### Record excerpts

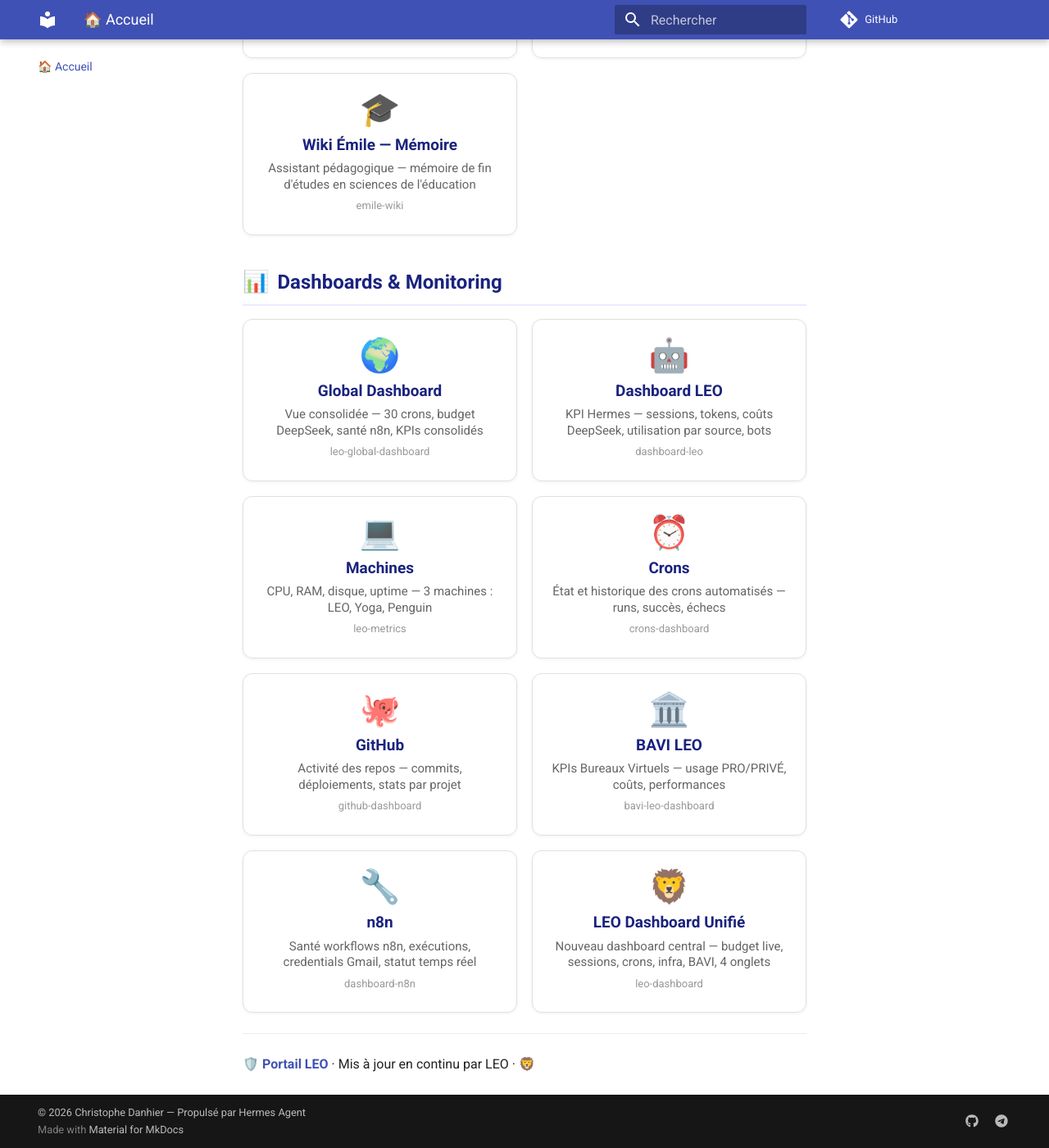
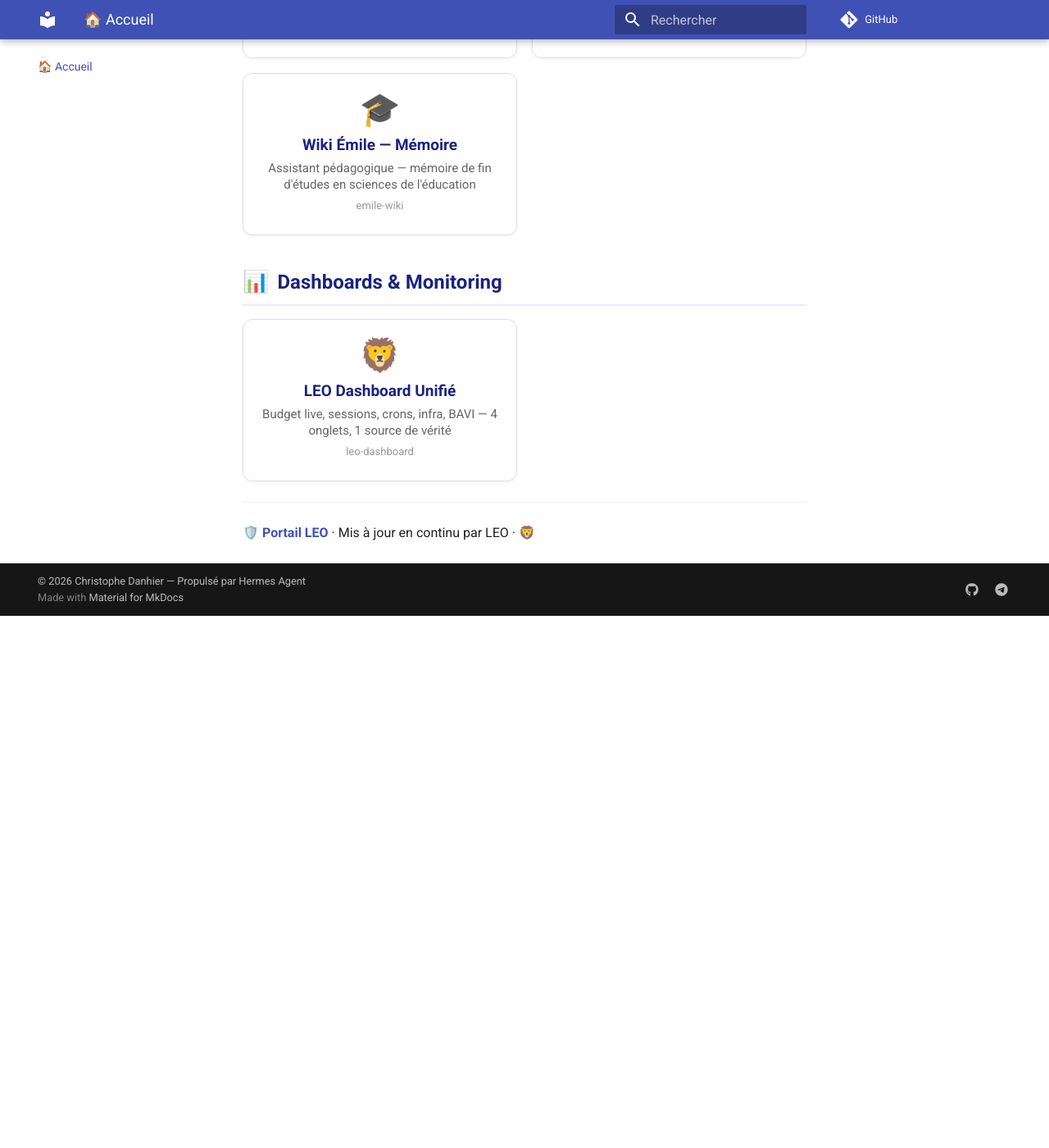
Before and after one commit to christophedanhier-hash/hermes-wiki, an MkDocs documentation site: the page built from docs/index.md, in a window 1280 px wide and 1400 px high, scrolled down 1068 px. Shown: the whole window at 82% size. Built offline with MkDocs 1.6.1 and Material for MkDocs 9.7.7, drawn with Linux system fonts in a browser that asks for light colours; comment, search, counter and statistics services are not loaded; after the commit the page ends 1819 px from its top, so only the background shows below that.

Commit message:
🗑️ Supprime tous les liens anciens dashboards, garde uniquement leo-dashboard

```diff
--- a/docs/index.md
+++ b/docs/index.md
@@ -160,59 +160,10 @@
 
 <div class="portail-grid">
 
-<a href="https://christophedanhier-hash.github.io/leo-global-dashboard/" class="portail-card" target="_blank" rel="noreferrer noopener">
-    <div class="icon">🌍</div>
-    <div class="title">Global Dashboard</div>
-    <div class="desc">Vue consolidée — 30 crons, budget DeepSeek, santé n8n, KPIs consolidés</div>
-    <div class="url">leo-global-dashboard</div>
-</a>
-
-<a href="https://christophedanhier-hash.github.io/dashboard-leo/" class="portail-card" target="_blank" rel="noreferrer noopener">
-    <div class="icon">🤖</div>
-    <div class="title">Dashboard LEO</div>
-    <div class="desc">KPI Hermes — sessions, tokens, coûts DeepSeek, utilisation par source, bots</div>
-    <div class="url">dashboard-leo</div>
-</a>
-
-<a href="https://christophedanhier-hash.github.io/leo-metrics/" class="portail-card" target="_blank" rel="noreferrer noopener">
-    <div class="icon">💻</div>
-    <div class="title">Machines</div>
-    <div class="desc">CPU, RAM, disque, uptime — 3 machines : LEO, Yoga, Penguin</div>
-    <div class="url">leo-metrics</div>
-</a>
-
-<a href="https://christophedanhier-hash.github.io/crons-dashboard/" class="portail-card" target="_blank" rel="noreferrer noopener">
-    <div class="icon">⏰</div>
-    <div class="title">Crons</div>
-    <div class="desc">État et historique des crons automatisés — runs, succès, échecs</div>
-    <div class="url">crons-dashboard</div>
-</a>
-
-<a href="https://christophedanhier-hash.github.io/github-dashboard/" class="portail-card" target="_blank" rel="noreferrer noopener">
-    <div class="icon">🐙</div>
-    <div class="title">GitHub</div>
-    <div class="desc">Activité des repos — commits, déploiements, stats par projet</div>
-    <div class="url">github-dashboard</div>
-</a>
-
-<a href="https://christophedanhier-hash.github.io/bavi-leo-dashboard/" class="portail-card" target="_blank" rel="noreferrer noopener">
-    <div class="icon">🏛️</div>
-    <div class="title">BAVI LEO</div>
-    <div class="desc">KPIs Bureaux Virtuels — usage PRO/PRIVÉ, coûts, performances</div>
-    <div class="url">bavi-leo-dashboard</div>
-</a>
-
-<a href="https://christophedanhier-hash.github.io/dashboard-n8n/" class="portail-card" target="_blank" rel="noreferrer noopener">
-    <div class="icon">🔧</div>
-    <div class="title">n8n</div>
-    <div class="desc">Santé workflows n8n, exécutions, credentials Gmail, statut temps réel</div>
-    <div class="url">dashboard-n8n</div>
-</a>
-
 <a href="https://christophedanhier-hash.github.io/leo-dashboard/" class="portail-card" target="_blank" rel="noreferrer noopener">
     <div class="icon">🦁</div>
     <div class="title">LEO Dashboard Unifié</div>
-    <div class="desc">Nouveau dashboard central — budget live, sessions, crons, infra, BAVI, 4 onglets</div>
+    <div class="desc">Budget live, sessions, crons, infra, BAVI — 4 onglets, 1 source de vérité</div>
     <div class="url">leo-dashboard</div>
 </a>
 
```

######

- **Brief**
Show all lines from the entries that hold "sessions".

- **Task result**
-    <div class="desc">KPI Hermes — sessions, tokens, coûts DeepSeek, utilisation par source, bots</div>
-    <div class="desc">Nouveau dashboard central — budget live, sessions, crons, infra, BAVI, 4 onglets</div>
+    <div class="desc">Budget live, sessions, crons, infra, BAVI — 4 onglets, 1 source de vérité</div>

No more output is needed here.